* **The problem**:
Copy each line from the entries that the word "posters" appears in.

* **Records for the task**:
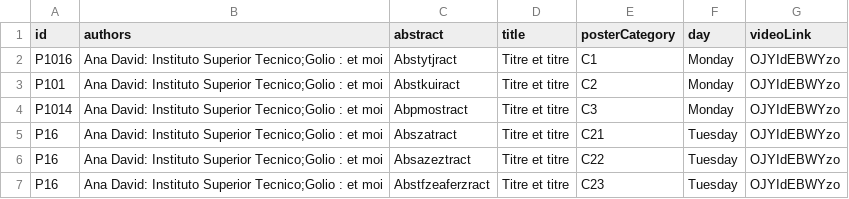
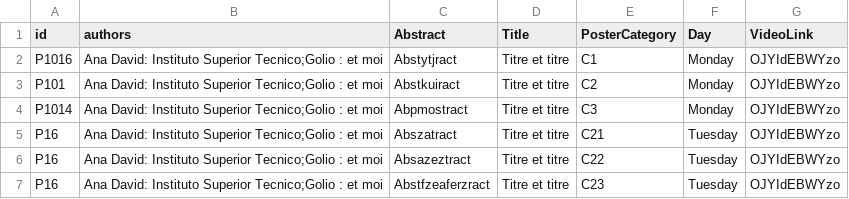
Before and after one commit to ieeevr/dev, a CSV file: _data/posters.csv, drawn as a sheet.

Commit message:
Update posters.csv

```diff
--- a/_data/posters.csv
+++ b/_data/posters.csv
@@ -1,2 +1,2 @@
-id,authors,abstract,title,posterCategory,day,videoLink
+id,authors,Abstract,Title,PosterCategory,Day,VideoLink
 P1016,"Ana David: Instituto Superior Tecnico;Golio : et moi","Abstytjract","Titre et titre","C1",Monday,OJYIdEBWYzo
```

* **Finished task**:
Before and after one commit to ieeevr/dev, a CSV file: _data/posters.csv, drawn as a sheet.
Update posters.csv
--- a/_data/posters.csv
+++ b/_data/posters.csv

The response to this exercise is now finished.